and composition with him. He was a great teacher — not only really
knowledgeable about class-
ical composition, but very hip about all kinds of music. He un-
derstood and appreciated where I was coming from (and where I wanted to go), and was able to present detailed compositional concepts and procedures in a clear way, in a context that was very meaningful to me, and relevant to the styles of music in which I was interested. He was very person-
able, articulate and helpful.
“I've stayed in touch with Michael, over the years, and I've yet to find anything in music that he either doesn't already know, or can't quickly grasp on a deep and detailed level. No matter what the style of music, Michael's musical knowledge and insight is very deep, and his analyses are rock solid.”
President, Victory Drive Music Inc.,
“Michael, your descriptive and musical analysis of Jobim’s Wave
is one of the best introductions to Jobim’s “Music Magic”, in both the
Geometry. . . AND . . . the Spirit. . .
that I have read. Thanks!”
“I revived my interest in writing music late in life, and was fortunate
to find Michael Leibson and study with him for about five years. Michael has
pedic knowledge of musical composition and a sympathy for the needs of his students. The foundation he gave me enabled
me to develop musically – I now arrange for a choral group and am writing a chamber opera.”
“Whenever I need a truly in-

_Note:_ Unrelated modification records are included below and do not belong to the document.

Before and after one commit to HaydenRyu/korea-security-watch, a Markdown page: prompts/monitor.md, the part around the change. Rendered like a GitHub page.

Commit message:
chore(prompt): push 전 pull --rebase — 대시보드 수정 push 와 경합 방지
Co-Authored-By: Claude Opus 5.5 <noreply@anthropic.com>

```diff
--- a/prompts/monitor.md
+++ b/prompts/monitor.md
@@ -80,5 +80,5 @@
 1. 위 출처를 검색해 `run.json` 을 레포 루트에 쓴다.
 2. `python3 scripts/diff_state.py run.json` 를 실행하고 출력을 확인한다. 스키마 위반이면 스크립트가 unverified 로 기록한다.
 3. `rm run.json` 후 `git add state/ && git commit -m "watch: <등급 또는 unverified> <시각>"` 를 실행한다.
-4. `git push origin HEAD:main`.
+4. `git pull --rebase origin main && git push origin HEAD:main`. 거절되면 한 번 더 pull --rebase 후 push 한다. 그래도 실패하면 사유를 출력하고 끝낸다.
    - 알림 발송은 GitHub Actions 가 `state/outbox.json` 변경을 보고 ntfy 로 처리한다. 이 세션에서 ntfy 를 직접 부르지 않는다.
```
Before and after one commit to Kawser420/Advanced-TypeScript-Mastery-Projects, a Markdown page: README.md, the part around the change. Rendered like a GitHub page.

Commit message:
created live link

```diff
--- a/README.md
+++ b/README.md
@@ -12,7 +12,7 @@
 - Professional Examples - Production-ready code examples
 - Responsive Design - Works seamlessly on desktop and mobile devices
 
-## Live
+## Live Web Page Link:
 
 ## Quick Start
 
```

formed and insightful musical mind with whom to discuss aes-
thetic or technical matters, I get
in touch with Michael Leibson.”
Director, School of Music,
Harlem School of the Arts, New York, U.S.A.
. . . I hope
I can do
. . . for further information